(Items from a data source)
******************************

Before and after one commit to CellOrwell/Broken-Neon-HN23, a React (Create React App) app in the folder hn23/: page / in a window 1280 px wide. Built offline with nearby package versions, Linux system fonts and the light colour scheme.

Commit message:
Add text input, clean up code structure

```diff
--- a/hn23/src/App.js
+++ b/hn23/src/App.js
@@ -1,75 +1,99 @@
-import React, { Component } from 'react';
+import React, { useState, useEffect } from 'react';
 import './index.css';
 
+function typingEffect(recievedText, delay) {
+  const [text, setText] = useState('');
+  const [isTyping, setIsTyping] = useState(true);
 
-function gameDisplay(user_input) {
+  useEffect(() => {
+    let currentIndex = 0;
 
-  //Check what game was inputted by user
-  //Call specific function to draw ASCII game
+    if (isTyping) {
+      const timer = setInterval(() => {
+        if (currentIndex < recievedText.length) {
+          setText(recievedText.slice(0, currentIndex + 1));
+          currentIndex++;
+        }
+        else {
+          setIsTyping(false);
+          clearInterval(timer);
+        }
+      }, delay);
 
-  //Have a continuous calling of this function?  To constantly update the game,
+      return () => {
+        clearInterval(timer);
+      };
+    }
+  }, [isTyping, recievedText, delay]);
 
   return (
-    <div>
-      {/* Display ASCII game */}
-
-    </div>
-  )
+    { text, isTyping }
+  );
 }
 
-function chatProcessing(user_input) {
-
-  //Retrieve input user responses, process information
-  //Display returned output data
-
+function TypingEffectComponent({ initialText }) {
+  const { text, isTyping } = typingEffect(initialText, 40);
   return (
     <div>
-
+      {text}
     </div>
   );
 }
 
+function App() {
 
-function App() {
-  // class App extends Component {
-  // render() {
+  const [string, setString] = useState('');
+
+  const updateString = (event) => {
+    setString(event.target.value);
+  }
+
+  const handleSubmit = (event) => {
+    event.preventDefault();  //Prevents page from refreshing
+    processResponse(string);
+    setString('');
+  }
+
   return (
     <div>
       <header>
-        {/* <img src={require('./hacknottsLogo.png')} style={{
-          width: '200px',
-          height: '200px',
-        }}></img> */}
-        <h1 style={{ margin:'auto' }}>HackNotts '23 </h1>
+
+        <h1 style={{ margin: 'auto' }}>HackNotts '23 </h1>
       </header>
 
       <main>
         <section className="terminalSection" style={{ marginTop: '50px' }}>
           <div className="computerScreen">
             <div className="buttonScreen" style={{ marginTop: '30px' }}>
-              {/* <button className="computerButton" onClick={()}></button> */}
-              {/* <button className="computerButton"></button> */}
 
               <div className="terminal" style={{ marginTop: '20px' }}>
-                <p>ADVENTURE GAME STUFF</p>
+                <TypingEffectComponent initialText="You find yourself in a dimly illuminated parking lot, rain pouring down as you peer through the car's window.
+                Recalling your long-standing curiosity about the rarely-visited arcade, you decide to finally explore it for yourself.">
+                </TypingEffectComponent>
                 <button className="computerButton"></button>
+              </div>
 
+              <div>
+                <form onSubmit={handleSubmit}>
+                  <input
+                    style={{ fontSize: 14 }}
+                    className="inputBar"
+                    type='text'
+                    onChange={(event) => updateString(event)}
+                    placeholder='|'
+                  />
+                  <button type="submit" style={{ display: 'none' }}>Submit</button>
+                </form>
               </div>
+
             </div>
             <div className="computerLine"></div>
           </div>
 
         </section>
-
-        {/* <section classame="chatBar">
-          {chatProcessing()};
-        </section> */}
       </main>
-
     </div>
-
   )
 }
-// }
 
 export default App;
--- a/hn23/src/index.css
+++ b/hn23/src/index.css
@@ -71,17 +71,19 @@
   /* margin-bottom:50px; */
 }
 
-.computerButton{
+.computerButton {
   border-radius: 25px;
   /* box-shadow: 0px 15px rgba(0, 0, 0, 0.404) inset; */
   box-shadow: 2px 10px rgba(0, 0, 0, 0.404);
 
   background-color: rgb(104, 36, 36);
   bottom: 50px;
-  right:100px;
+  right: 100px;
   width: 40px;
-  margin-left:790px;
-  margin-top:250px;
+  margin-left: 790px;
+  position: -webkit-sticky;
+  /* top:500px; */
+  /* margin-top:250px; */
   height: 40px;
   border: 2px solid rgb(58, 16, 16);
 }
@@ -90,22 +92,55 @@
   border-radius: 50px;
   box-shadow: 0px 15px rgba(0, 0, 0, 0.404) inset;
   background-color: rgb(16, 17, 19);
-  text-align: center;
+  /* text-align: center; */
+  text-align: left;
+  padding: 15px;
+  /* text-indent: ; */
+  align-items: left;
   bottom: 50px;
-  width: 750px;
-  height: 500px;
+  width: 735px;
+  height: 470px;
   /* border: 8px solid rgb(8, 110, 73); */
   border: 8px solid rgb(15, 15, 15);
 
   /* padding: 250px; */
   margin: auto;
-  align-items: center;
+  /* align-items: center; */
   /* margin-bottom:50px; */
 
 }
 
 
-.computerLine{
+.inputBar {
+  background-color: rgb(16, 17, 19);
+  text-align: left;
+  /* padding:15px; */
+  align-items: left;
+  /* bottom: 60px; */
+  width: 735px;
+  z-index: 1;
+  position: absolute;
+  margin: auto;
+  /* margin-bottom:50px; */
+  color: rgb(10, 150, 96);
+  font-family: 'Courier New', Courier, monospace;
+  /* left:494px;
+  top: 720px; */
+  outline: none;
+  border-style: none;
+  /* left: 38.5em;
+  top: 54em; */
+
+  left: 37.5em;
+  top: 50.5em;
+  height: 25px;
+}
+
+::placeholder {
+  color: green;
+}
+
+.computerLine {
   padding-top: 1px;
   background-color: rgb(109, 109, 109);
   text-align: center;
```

******************************

-- Work order --
Return each line in the records that holds the string "function".

-- Final answer --
+function typingEffect(recievedText, delay) {
-function gameDisplay(user_input) {
-  //Call specific function to draw ASCII game
-  //Have a continuous calling of this function?  To constantly update the game,
-function chatProcessing(user_input) {
+function TypingEffectComponent({ initialText }) {
+function App() {
-function App() {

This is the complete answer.